■ Task item ■
What lines of the data include the string "still"? Copy them all.

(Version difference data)
—————
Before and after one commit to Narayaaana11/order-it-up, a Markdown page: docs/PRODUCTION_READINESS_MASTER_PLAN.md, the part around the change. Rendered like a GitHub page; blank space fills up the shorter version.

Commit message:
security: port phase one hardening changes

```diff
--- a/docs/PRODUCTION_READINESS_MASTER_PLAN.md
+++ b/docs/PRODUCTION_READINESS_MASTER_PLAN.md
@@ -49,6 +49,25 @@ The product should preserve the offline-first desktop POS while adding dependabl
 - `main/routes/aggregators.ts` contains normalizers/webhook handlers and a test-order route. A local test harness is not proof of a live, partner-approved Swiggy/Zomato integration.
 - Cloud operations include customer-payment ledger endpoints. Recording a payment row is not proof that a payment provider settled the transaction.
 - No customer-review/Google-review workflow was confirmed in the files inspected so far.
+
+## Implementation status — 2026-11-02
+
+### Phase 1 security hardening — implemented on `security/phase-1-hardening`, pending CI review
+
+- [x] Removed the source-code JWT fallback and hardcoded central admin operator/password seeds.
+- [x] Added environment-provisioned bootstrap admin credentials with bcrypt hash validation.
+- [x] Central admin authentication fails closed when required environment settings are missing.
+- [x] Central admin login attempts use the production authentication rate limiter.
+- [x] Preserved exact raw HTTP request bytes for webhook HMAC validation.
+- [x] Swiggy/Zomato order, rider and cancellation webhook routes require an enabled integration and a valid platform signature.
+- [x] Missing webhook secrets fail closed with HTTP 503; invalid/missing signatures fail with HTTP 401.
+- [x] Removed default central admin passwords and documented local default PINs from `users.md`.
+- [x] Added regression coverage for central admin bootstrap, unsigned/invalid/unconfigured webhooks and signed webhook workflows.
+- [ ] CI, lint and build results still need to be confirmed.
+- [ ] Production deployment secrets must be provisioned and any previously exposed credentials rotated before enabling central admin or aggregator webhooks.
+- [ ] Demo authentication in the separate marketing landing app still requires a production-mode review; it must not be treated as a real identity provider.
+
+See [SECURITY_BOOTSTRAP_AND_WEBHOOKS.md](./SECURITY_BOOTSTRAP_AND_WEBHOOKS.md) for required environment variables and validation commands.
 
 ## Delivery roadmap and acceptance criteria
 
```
—————
■ Task answer ■
+- [ ] CI, lint and build results still need to be confirmed.
+- [ ] Demo authentication in the separate marketing landing app still requires a production-mode review; it must not be treated as a real identity provider.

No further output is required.